# DIRECTIONS
Although the records include pictures, print only the rest, exactly as written.
-- AVAILABLE DATA follows --
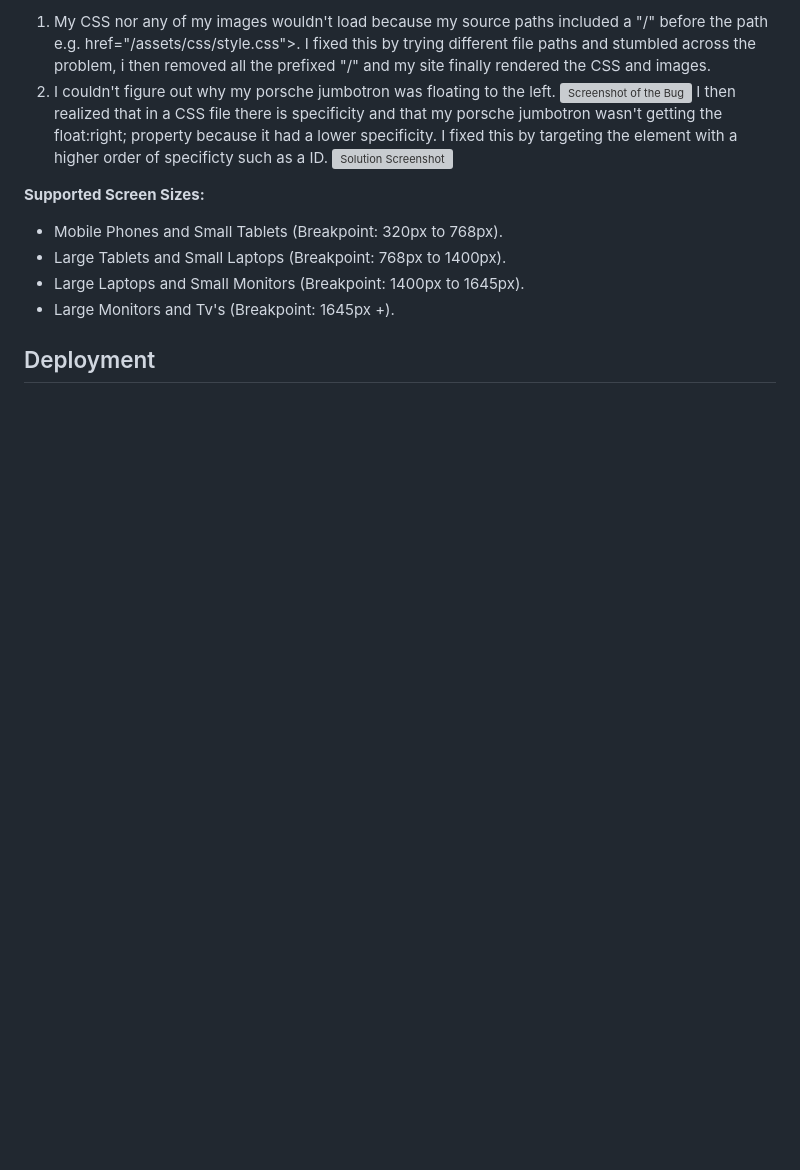
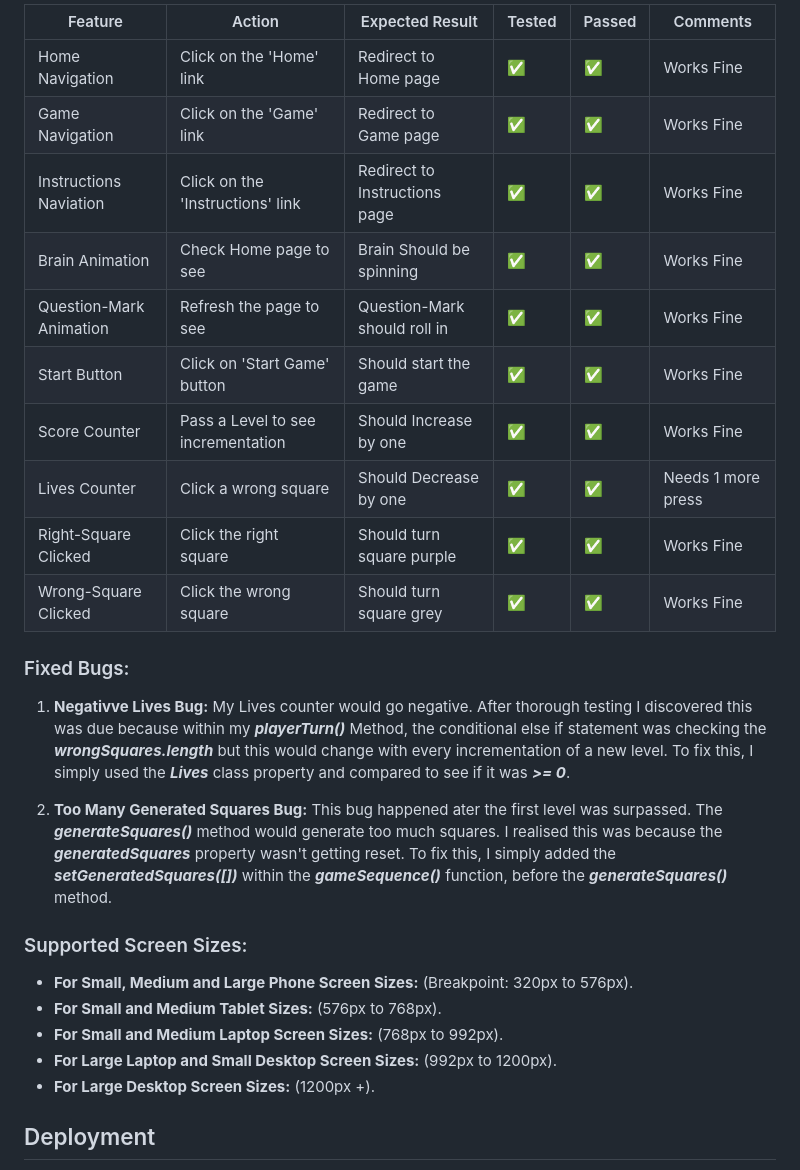
Before and after one commit to PeterGarvanski/Memory-Mayhem, a Markdown page: README.md, the part around the change printed below. GitHub-like rendering; blank space fills up the shorter version; grey boxes are pictures that could not be loaded.

```diff
--- a/README.md
+++ b/README.md
@@ -152,13 +153,30 @@ Creating Memory Mayhem offers the chance to provide an engaging, enjoyable way f
 
-1. My CSS nor any of my images wouldn't load because my source paths included a "/" before the path e.g. href="/assets/css/style.css">. I fixed this by trying different file paths and stumbled across the problem, i then removed all the prefixed "/" and my site finally rendered the CSS and images.
-2. I couldn't figure out why my porsche jumbotron was floating to the left. ![Screenshot of the Bug](assets/images/bug-1.png) I then realized that in a CSS file there is specificity and that my porsche jumbotron wasn't getting the float:right; property because it had a lower specificity. I fixed this by targeting the element with a higher order of specificty such as a ID. ![Solution Screenshot](assets/images/fix-1.png)
+| Feature                 | Action                             | Expected Result               | Tested | Passed  | Comments            |
+| ----------------------- | ---------------------------------- | ----------------------------- | ------ | ------- | ------------------- |
+| Home Navigation         | Click on the 'Home' link           | Redirect to Home page         | ✅     | ✅     | Works Fine          |
+| Game Navigation         | Click on the 'Game' link           | Redirect to Game page         | ✅     | ✅     | Works Fine          |
+| Instructions Naviation  | Click on the 'Instructions' link   | Redirect to Instructions page | ✅     | ✅     | Works Fine          |
+| Brain Animation         | Check Home page to see             | Brain Should be spinning      | ✅     | ✅     | Works Fine          |
+| Question-Mark Animation | Refresh the page to see            | Question-Mark should roll in  | ✅     | ✅     | Works Fine          |
+| Start Button            | Click on 'Start Game' button       | Should start the game         | ✅     | ✅     | Works Fine          |
+| Score Counter           | Pass a Level to see incrementation | Should Increase by one        | ✅     | ✅     | Works Fine          |
+| Lives Counter           | Click a wrong square               | Should Decrease by one        | ✅     | ✅     | Needs 1 more press  |
+| Right-Square Clicked    | Click the right square             | Should turn square purple     | ✅     | ✅     | Works Fine          |
+| Wrong-Square Clicked    | Click the wrong square             | Should turn square grey       | ✅     | ✅     | Works Fine          |
 
-**Supported Screen Sizes:**
+### Fixed Bugs:
 
-- Mobile Phones and Small Tablets (Breakpoint: 320px to 768px).
-- Large Tablets and Small Laptops (Breakpoint: 768px to 1400px).
-- Large Laptops and Small Monitors (Breakpoint: 1400px to 1645px).
-- Large Monitors and Tv's (Breakpoint: 1645px +).
+1. **Negativve Lives Bug:** My Lives counter would go negative. After thorough testing I discovered this was due because within my ***playerTurn()*** Method, the conditional else if statement was checking the ***wrongSquares.length*** but this would change with every incrementation of a new level. To fix this, I simply used the ***Lives*** class property and compared to see if it was ***>= 0***.
+
+2. **Too Many Generated Squares Bug:** This bug happened ater the first level was surpassed. The ***generateSquares()*** method would generate too much squares. I realised this was because the ***generatedSquares*** property wasn't getting reset. To fix this, I simply added the ***setGeneratedSquares([])*** within the ***gameSequence()*** function, before the ***generateSquares()*** method.
+
+### Supported Screen Sizes:
+
+- **For Small, Medium and Large Phone Screen Sizes:** (Breakpoint: 320px to 576px).
+- **For Small and Medium Tablet Sizes:** (576px to 768px).
+- **For Small and Medium Laptop Screen Sizes:** (768px to 992px).
+- **For Large Laptop and Small Desktop Screen Sizes:** (992px to 1200px).
+- **For Large Desktop Screen Sizes:** (1200px +).
 
 ## Deployment
 
```
Also changed, not shown: other parts of README.md (+8 -7 lines), assets/images/testing-images/javascript-jest-tests.jpg (added), assets/images/testing-images/jigsaw-validator-css.jpg (added), assets/images/testing-images/w3c-validator-html.jpg (added), 2 other files.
-- AVAILABLE DATA concluded --
# YOUR SOLUTION
Before and after one commit to PeterGarvanski/Memory-Mayhem, a Markdown page: README.md, the part around the change printed below. GitHub-like rendering; blank space fills up the shorter version; grey boxes are pictures that could not be loaded.

```diff
--- a/README.md
+++ b/README.md
@@ -152,13 +153,30 @@ Creating Memory Mayhem offers the chance to provide an engaging, enjoyable way f
 
-1. My CSS nor any of my images wouldn't load because my source paths included a "/" before the path e.g. href="/assets/css/style.css">. I fixed this by trying different file paths and stumbled across the problem, i then removed all the prefixed "/" and my site finally rendered the CSS and images.
-2. I couldn't figure out why my porsche jumbotron was floating to the left. ![Screenshot of the Bug](assets/images/bug-1.png) I then realized that in a CSS file there is specificity and that my porsche jumbotron wasn't getting the float:right; property because it had a lower specificity. I fixed this by targeting the element with a higher order of specificty such as a ID. ![Solution Screenshot](assets/images/fix-1.png)
+| Feature                 | Action                             | Expected Result               | Tested | Passed  | Comments            |
+| ----------------------- | ---------------------------------- | ----------------------------- | ------ | ------- | ------------------- |
+| Home Navigation         | Click on the 'Home' link           | Redirect to Home page         | ✅     | ✅     | Works Fine          |
+| Game Navigation         | Click on the 'Game' link           | Redirect to Game page         | ✅     | ✅     | Works Fine          |
+| Instructions Naviation  | Click on the 'Instructions' link   | Redirect to Instructions page | ✅     | ✅     | Works Fine          |
+| Brain Animation         | Check Home page to see             | Brain Should be spinning      | ✅     | ✅     | Works Fine          |
+| Question-Mark Animation | Refresh the page to see            | Question-Mark should roll in  | ✅     | ✅     | Works Fine          |
+| Start Button            | Click on 'Start Game' button       | Should start the game         | ✅     | ✅     | Works Fine          |
+| Score Counter           | Pass a Level to see incrementation | Should Increase by one        | ✅     | ✅     | Works Fine          |
+| Lives Counter           | Click a wrong square               | Should Decrease by one        | ✅     | ✅     | Needs 1 more press  |
+| Right-Square Clicked    | Click the right square             | Should turn square purple     | ✅     | ✅     | Works Fine          |
+| Wrong-Square Clicked    | Click the wrong square             | Should turn square grey       | ✅     | ✅     | Works Fine          |
 
-**Supported Screen Sizes:**
+### Fixed Bugs:
 
-- Mobile Phones and Small Tablets (Breakpoint: 320px to 768px).
-- Large Tablets and Small Laptops (Breakpoint: 768px to 1400px).
-- Large Laptops and Small Monitors (Breakpoint: 1400px to 1645px).
-- Large Monitors and Tv's (Breakpoint: 1645px +).
+1. **Negativve Lives Bug:** My Lives counter would go negative. After thorough testing I discovered this was due because within my ***playerTurn()*** Method, the conditional else if statement was checking the ***wrongSquares.length*** but this would change with every incrementation of a new level. To fix this, I simply used the ***Lives*** class property and compared to see if it was ***>= 0***.
+
+2. **Too Many Generated Squares Bug:** This bug happened ater the first level was surpassed. The ***generateSquares()*** method would generate too much squares. I realised this was because the ***generatedSquares*** property wasn't getting reset. To fix this, I simply added the ***setGeneratedSquares([])*** within the ***gameSequence()*** function, before the ***generateSquares()*** method.
+
+### Supported Screen Sizes:
+
+- **For Small, Medium and Large Phone Screen Sizes:** (Breakpoint: 320px to 576px).
+- **For Small and Medium Tablet Sizes:** (576px to 768px).
+- **For Small and Medium Laptop Screen Sizes:** (768px to 992px).
+- **For Large Laptop and Small Desktop Screen Sizes:** (992px to 1200px).
+- **For Large Desktop Screen Sizes:** (1200px +).
 
 ## Deployment
 
```
Also changed, not shown: other parts of README.md (+8 -7 lines), assets/images/testing-images/javascript-jest-tests.jpg (added), assets/images/testing-images/jigsaw-validator-css.jpg (added), assets/images/testing-images/w3c-validator-html.jpg (added), 2 other files.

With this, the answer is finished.